• Which system controls the aircraft and offers carefree maneuvering? Which system assures the aircraft will remain safe and stable at every point?

In bullet 3, I believe both systems make sure the aircraft remain safe and stable. The autopilot makes landing, takeoff, and flying safe and easy with the help of ILS, autothrottle, etc. and FBW assures that every control surface is actuated in a safe manner which means it is related to attitude control, right? How do both systems work hand in hand?

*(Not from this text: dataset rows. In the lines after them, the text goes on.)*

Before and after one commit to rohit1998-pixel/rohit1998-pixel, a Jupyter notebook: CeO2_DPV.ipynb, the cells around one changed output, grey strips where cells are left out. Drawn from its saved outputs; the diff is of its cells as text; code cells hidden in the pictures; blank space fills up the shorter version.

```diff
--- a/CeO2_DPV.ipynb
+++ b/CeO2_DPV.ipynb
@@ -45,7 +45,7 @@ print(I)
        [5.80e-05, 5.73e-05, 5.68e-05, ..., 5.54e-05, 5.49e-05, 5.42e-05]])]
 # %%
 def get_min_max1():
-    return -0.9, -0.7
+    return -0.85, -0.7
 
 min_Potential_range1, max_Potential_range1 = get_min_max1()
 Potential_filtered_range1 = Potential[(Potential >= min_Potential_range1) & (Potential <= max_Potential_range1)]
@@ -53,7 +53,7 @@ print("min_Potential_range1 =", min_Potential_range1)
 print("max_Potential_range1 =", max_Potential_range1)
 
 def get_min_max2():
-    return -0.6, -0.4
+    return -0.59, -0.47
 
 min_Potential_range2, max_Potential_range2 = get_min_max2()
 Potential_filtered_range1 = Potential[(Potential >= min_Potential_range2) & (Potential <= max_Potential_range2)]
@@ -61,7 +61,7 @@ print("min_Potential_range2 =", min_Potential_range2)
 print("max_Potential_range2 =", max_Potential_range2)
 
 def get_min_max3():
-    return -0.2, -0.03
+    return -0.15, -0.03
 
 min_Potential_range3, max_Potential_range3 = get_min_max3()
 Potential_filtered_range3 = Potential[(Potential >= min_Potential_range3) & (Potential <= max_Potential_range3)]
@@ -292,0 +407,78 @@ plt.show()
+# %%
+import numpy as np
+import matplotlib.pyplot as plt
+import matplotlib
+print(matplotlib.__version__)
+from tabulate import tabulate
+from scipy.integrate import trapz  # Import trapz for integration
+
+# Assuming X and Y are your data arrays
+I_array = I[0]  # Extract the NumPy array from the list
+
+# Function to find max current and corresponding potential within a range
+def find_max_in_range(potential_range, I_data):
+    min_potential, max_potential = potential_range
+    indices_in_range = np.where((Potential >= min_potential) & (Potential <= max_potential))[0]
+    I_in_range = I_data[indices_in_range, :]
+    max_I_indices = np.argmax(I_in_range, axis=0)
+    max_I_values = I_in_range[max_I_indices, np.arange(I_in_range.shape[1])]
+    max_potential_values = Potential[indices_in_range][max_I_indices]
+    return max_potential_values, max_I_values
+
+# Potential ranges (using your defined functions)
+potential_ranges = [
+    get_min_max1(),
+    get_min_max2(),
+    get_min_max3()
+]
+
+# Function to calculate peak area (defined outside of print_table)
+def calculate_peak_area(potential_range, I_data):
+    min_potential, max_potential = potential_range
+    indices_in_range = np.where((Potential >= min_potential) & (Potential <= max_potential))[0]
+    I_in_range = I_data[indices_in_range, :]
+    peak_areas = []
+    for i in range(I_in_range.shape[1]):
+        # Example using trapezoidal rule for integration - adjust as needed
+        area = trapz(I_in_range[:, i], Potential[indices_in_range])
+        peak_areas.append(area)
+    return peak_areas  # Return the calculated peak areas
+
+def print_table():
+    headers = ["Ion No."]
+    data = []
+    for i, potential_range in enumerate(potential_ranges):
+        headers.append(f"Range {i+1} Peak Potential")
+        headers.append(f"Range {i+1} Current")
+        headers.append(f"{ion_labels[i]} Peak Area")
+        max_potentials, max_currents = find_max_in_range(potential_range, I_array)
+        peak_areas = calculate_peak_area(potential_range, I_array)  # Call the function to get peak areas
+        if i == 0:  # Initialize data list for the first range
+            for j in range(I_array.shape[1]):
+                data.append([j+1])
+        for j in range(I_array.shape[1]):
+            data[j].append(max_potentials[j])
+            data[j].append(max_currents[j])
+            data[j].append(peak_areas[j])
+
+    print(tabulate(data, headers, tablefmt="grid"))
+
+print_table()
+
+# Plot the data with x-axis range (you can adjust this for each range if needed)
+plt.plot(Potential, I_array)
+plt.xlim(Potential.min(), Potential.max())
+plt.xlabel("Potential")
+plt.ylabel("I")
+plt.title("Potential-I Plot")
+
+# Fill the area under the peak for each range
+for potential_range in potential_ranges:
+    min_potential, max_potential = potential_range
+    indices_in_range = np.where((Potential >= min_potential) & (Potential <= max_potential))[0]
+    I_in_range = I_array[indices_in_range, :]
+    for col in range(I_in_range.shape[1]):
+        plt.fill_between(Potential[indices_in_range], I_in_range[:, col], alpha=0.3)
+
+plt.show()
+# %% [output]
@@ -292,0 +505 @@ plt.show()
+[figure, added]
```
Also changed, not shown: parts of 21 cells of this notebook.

• Is this question about Airbus FBW specifically, or FBW systems in general with the Airbus system you mentioned just being an example? Sep 10 '21 at 11:50
• FBW in general not particular to any company Sep 10 '21 at 12:53
• I think the answers are unnecessarily complex. There's a waterfall of increasingly fine-grained tasks from the strategic goal of a flight, to millisecond-level individual inputs. The point in this hierarchy at which it stops being the responsibility of auto* and starts being considered fly-by-wire is the point at which it is equivalent to (and typically mixed with) pilot input on the controls. Sep 10 '21 at 18:27
• Stability can be aided by autopilot and FBW but for most normal aircraft neither of these systems ensure the aircraft remain safe and stable. Instead the aerodynamic design and CG location of the aircraft is what makes it safe and stable. It is the same mechanism as what makes some paper airplane designs more stable than other paper airplane designs. The exception being aircraft designed to be deliberately unstable such as jet fighters (mostly ONLY jet fighters - nothing else really benefit from not being able to fly without a computer) Sep 10 '21 at 19:31
• The title question itself is problematic, as the two systems are not comparable and therefore can't be properly differentiated. Then, the additional questions would be cause for closure on most SE networks as needing focus. They each warrant full answers. Sep 10 '21 at 20:31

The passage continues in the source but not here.